Before-and-after change records
☆ ☆ ☆

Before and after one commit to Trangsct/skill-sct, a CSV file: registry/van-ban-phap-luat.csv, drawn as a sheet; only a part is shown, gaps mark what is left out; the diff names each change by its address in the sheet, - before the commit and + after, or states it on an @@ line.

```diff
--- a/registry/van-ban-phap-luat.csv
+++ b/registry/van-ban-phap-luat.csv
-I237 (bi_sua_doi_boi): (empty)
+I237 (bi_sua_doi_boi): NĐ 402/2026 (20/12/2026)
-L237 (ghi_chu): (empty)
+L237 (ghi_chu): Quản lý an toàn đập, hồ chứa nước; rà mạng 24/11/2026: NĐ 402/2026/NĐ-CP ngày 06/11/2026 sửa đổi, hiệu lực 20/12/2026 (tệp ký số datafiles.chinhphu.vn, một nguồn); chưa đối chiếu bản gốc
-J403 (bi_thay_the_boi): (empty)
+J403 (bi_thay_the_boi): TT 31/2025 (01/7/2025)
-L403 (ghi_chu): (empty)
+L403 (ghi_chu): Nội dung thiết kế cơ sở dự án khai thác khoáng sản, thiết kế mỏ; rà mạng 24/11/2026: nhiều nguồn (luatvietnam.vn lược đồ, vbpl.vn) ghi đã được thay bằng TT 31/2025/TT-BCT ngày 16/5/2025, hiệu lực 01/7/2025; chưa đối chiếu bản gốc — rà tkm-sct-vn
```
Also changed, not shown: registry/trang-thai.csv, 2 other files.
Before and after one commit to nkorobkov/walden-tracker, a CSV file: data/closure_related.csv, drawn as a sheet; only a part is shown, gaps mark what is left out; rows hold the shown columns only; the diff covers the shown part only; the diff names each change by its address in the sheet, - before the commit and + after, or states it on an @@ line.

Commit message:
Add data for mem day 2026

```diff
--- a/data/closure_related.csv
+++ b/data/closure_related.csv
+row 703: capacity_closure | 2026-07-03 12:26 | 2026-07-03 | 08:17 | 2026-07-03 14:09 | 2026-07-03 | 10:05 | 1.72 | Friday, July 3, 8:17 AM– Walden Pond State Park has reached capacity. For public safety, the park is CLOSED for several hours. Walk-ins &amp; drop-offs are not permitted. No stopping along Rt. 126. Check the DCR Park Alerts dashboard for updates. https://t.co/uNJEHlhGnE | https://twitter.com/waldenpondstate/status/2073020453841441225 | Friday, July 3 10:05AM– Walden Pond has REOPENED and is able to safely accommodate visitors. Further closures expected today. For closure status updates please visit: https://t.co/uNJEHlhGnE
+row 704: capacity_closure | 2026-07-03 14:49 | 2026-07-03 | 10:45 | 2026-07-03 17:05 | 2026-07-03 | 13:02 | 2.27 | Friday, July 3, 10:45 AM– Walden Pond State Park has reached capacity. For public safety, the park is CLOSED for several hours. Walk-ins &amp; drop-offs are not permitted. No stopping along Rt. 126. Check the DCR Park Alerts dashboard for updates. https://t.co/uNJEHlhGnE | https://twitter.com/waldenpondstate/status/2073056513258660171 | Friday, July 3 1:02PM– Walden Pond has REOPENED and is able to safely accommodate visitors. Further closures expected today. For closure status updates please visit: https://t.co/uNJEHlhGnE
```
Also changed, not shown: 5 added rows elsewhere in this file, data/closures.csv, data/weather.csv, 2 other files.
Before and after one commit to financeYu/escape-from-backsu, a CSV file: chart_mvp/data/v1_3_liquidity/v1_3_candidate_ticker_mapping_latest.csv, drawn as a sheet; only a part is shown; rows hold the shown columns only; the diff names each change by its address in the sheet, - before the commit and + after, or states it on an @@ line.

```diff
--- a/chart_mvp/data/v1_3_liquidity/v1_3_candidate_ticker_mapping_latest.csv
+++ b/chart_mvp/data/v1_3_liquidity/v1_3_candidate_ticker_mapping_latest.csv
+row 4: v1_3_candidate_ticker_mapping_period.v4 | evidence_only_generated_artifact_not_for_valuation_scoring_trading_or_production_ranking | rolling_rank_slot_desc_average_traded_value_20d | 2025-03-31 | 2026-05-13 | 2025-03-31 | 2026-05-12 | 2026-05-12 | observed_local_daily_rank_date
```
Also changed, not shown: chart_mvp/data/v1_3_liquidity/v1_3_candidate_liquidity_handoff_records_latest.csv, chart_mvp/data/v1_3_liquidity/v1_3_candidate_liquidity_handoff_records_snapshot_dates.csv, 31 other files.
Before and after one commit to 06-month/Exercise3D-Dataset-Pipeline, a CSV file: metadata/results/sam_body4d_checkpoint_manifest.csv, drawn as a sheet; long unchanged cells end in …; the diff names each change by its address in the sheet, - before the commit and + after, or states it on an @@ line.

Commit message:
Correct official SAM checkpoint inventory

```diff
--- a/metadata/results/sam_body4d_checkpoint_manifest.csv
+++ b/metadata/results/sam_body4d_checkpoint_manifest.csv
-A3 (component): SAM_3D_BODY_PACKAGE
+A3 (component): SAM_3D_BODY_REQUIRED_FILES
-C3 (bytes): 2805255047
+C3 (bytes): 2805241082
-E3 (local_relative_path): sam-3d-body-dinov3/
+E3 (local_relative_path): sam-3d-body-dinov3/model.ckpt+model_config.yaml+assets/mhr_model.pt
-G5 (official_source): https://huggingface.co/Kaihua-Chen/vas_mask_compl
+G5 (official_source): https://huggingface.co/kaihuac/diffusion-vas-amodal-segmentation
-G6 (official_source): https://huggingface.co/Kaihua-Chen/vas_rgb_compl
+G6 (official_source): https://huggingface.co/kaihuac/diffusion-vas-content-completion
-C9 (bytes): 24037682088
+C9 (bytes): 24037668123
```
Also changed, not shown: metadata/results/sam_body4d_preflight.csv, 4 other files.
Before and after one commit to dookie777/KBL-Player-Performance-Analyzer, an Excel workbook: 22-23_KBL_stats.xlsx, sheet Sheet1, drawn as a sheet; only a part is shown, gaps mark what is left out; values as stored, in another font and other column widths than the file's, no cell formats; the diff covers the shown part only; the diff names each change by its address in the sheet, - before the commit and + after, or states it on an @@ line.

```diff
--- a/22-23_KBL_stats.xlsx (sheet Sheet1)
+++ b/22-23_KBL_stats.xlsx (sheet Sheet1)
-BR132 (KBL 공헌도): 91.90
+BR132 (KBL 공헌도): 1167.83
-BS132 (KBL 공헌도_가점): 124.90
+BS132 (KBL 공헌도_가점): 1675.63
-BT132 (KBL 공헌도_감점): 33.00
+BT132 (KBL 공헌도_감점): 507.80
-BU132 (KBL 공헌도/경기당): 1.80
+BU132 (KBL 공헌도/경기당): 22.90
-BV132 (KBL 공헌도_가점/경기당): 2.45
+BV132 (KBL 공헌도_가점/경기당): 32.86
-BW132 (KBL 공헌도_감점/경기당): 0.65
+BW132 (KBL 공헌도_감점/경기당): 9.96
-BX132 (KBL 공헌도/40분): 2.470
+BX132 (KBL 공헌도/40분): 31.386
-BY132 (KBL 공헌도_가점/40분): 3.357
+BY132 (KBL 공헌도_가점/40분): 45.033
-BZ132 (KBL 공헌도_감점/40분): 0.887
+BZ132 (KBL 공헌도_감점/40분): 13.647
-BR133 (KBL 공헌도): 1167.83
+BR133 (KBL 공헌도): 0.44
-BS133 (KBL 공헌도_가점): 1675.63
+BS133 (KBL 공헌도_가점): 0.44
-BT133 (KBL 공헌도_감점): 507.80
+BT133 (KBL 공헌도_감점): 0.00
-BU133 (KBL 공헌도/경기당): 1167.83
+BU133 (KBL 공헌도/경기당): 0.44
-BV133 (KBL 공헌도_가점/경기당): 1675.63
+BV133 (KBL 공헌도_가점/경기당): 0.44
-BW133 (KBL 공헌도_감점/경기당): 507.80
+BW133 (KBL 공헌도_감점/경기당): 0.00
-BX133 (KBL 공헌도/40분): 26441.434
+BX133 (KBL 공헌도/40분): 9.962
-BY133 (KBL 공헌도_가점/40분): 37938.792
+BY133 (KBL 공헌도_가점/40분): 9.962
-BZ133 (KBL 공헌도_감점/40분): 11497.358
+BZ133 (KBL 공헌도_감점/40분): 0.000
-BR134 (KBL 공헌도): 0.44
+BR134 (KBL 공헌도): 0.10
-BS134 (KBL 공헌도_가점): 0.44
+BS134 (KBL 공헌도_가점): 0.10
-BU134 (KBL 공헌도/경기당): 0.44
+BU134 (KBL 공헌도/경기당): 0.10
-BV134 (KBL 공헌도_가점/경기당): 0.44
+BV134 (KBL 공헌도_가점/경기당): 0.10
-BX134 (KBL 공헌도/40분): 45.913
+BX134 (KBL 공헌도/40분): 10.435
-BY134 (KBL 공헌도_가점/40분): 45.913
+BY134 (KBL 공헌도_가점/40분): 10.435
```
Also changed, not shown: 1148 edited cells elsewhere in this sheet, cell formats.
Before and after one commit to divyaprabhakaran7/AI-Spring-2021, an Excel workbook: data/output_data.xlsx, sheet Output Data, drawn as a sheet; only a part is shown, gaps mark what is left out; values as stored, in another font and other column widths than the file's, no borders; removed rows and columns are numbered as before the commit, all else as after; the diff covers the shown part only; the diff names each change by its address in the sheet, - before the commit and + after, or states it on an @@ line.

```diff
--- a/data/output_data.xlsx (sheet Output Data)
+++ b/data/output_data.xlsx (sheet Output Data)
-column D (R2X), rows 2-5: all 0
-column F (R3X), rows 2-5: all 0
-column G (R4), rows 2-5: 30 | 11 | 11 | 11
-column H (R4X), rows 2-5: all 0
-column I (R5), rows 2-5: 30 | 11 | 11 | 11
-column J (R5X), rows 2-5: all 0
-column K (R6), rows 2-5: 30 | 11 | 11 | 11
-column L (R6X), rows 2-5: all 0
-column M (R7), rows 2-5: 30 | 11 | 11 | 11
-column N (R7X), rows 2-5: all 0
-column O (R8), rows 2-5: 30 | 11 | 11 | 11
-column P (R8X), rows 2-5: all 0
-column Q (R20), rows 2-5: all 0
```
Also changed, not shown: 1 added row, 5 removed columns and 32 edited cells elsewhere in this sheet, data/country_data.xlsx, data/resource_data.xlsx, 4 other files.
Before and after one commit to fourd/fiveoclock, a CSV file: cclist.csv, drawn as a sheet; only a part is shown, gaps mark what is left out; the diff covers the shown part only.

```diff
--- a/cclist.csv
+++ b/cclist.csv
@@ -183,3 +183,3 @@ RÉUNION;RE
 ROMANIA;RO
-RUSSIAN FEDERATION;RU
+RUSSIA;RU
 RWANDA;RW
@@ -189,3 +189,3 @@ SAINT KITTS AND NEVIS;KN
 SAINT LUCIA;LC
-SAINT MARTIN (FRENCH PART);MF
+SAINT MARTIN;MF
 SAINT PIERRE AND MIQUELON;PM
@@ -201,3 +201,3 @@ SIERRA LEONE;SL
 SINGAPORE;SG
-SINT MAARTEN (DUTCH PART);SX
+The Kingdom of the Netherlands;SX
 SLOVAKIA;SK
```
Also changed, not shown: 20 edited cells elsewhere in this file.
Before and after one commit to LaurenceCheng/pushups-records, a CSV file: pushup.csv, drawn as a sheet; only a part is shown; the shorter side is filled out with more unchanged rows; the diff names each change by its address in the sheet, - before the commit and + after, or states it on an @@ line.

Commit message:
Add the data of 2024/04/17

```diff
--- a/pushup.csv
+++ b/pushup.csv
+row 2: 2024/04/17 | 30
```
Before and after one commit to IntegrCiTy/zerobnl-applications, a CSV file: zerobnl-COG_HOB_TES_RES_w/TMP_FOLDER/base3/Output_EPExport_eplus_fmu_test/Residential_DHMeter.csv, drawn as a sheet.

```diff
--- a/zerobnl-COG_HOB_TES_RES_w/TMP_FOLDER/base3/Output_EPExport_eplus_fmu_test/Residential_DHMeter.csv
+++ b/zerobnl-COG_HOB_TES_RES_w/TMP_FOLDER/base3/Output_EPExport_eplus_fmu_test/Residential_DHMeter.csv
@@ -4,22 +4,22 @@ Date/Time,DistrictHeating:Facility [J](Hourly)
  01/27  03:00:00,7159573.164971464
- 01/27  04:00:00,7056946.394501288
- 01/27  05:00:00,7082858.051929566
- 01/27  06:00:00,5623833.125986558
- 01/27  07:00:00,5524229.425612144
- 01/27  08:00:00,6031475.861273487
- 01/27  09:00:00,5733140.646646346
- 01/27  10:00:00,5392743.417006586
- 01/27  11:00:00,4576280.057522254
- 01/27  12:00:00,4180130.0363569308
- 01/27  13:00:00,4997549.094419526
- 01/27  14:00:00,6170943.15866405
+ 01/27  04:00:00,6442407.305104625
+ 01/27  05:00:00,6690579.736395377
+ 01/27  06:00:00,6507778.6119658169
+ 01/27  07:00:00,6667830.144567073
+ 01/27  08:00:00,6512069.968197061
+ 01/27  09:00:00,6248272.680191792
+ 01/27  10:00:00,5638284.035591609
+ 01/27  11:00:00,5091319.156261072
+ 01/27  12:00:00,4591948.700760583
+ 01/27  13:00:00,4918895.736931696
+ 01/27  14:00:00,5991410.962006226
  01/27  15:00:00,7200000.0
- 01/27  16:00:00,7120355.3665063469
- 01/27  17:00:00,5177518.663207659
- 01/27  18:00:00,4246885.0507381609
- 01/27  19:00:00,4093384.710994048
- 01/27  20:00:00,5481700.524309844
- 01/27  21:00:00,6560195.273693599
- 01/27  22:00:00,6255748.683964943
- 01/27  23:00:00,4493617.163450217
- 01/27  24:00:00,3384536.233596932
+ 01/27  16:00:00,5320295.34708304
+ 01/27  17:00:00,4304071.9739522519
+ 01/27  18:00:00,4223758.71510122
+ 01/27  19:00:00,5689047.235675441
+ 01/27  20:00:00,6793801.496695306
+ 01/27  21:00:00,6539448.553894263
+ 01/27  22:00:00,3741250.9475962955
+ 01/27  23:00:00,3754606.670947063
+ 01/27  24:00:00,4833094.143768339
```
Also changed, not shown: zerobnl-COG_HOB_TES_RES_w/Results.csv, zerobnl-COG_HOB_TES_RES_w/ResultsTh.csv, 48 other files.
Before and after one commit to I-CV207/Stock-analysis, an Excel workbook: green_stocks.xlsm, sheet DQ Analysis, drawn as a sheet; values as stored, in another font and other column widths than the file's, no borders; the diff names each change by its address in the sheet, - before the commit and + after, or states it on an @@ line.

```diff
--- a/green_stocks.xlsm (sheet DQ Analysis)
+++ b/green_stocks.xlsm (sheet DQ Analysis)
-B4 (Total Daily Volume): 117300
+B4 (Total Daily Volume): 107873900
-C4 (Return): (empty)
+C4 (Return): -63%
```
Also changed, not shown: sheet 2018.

☆ ☆ ☆

Work instruction: Look over the records above and copy each line that includes the string "xlsx".

Exercise answer:
Before and after one commit to dookie777/KBL-Player-Performance-Analyzer, an Excel workbook: 22-23_KBL_stats.xlsx, sheet Sheet1, drawn as a sheet; only a part is shown, gaps mark what is left out; values as stored, in another font and other column widths than the file's, no cell formats; the diff covers the shown part only; the diff names each change by its address in the sheet, - before the commit and + after, or states it on an @@ line.
--- a/22-23_KBL_stats.xlsx (sheet Sheet1)
+++ b/22-23_KBL_stats.xlsx (sheet Sheet1)
Before and after one commit to divyaprabhakaran7/AI-Spring-2021, an Excel workbook: data/output_data.xlsx, sheet Output Data, drawn as a sheet; only a part is shown, gaps mark what is left out; values as stored, in another font and other column widths than the file's, no borders; removed rows and columns are numbered as before the commit, all else as after; the diff covers the shown part only; the diff names each change by its address in the sheet, - before the commit and + after, or states it on an @@ line.
--- a/data/output_data.xlsx (sheet Output Data)
+++ b/data/output_data.xlsx (sheet Output Data)
Also changed, not shown: 1 added row, 5 removed columns and 32 edited cells elsewhere in this sheet, data/country_data.xlsx, data/resource_data.xlsx, 4 other files.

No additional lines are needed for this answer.